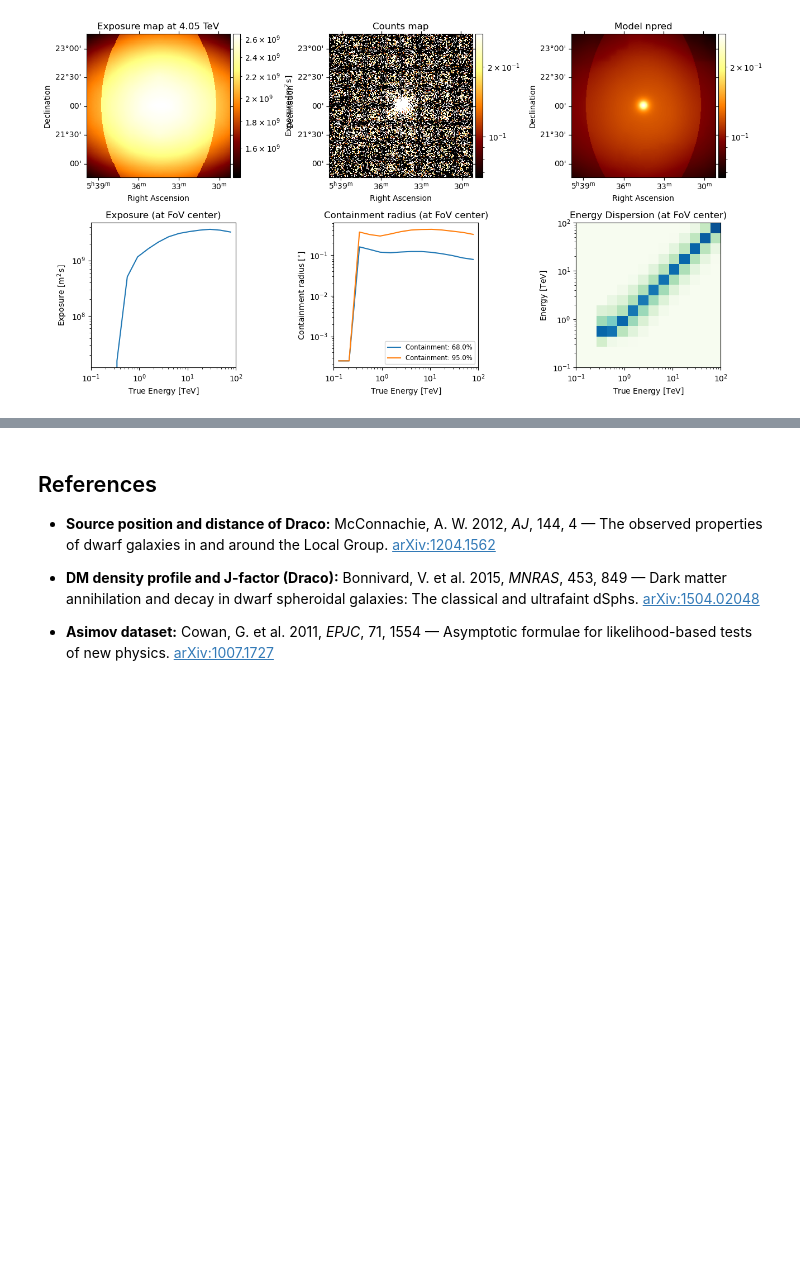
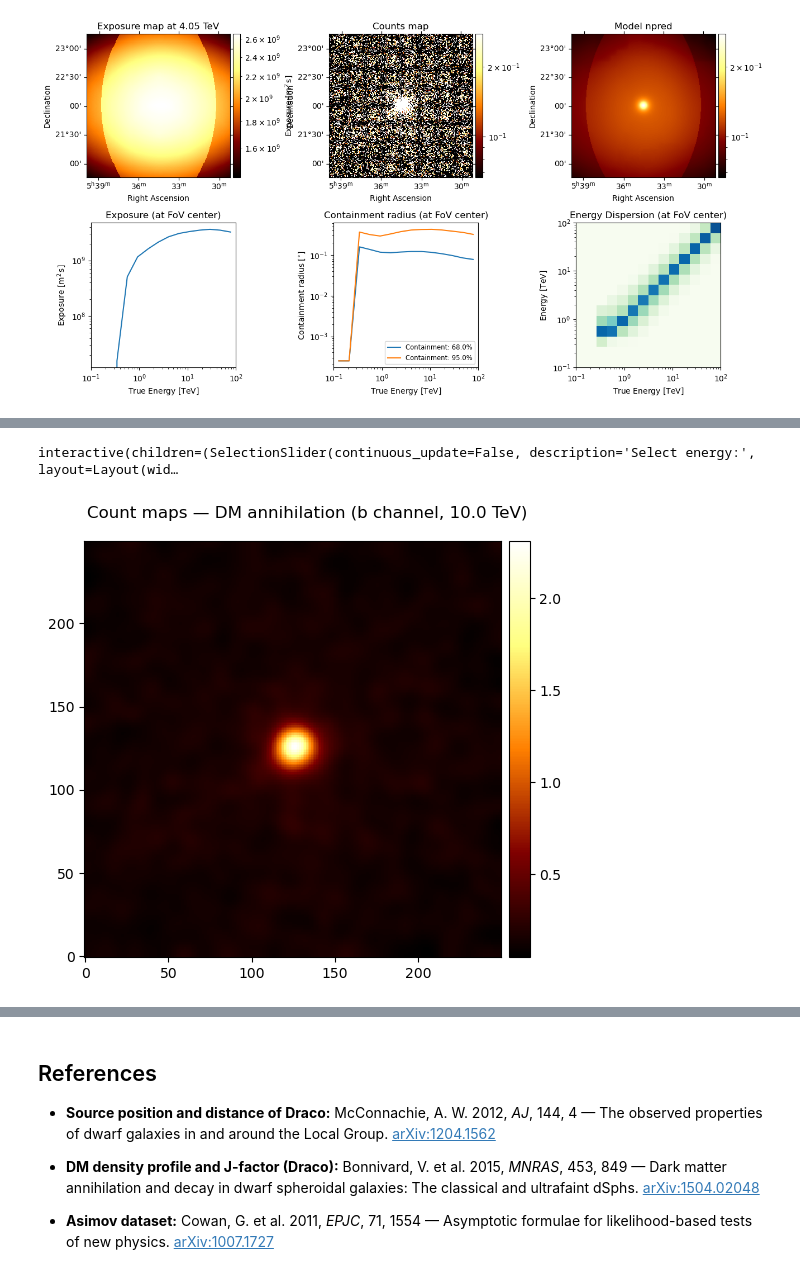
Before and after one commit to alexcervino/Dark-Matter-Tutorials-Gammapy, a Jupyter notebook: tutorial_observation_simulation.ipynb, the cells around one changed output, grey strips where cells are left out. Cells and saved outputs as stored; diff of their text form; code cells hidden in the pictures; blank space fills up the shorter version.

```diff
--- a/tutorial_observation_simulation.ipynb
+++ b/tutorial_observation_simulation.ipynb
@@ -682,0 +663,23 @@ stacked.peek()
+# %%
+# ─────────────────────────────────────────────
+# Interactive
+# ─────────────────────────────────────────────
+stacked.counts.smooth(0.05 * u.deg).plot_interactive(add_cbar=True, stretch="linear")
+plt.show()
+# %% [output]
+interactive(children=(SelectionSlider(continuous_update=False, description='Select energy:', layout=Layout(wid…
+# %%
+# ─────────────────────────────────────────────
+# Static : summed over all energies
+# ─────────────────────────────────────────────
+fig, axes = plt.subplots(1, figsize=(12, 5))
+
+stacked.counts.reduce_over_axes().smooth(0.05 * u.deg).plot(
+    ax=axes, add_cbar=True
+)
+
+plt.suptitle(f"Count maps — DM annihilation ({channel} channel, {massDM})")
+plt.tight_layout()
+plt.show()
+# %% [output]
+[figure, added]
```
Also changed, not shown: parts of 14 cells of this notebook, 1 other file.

Try it
The answer must repeat every line of the listing exactly and leave the pictures out.

Answer to the exercise
Before and after one commit to alexcervino/Dark-Matter-Tutorials-Gammapy, a Jupyter notebook: tutorial_observation_simulation.ipynb, the cells around one changed output, grey strips where cells are left out. Cells and saved outputs as stored; diff of their text form; code cells hidden in the pictures; blank space fills up the shorter version.

```diff
--- a/tutorial_observation_simulation.ipynb
+++ b/tutorial_observation_simulation.ipynb
@@ -682,0 +663,23 @@ stacked.peek()
+# %%
+# ─────────────────────────────────────────────
+# Interactive
+# ─────────────────────────────────────────────
+stacked.counts.smooth(0.05 * u.deg).plot_interactive(add_cbar=True, stretch="linear")
+plt.show()
+# %% [output]
+interactive(children=(SelectionSlider(continuous_update=False, description='Select energy:', layout=Layout(wid…
+# %%
+# ─────────────────────────────────────────────
+# Static : summed over all energies
+# ─────────────────────────────────────────────
+fig, axes = plt.subplots(1, figsize=(12, 5))
+
+stacked.counts.reduce_over_axes().smooth(0.05 * u.deg).plot(
+    ax=axes, add_cbar=True
+)
+
+plt.suptitle(f"Count maps — DM annihilation ({channel} channel, {massDM})")
+plt.tight_layout()
+plt.show()
+# %% [output]
+[figure, added]
```
Also changed, not shown: parts of 14 cells of this notebook, 1 other file.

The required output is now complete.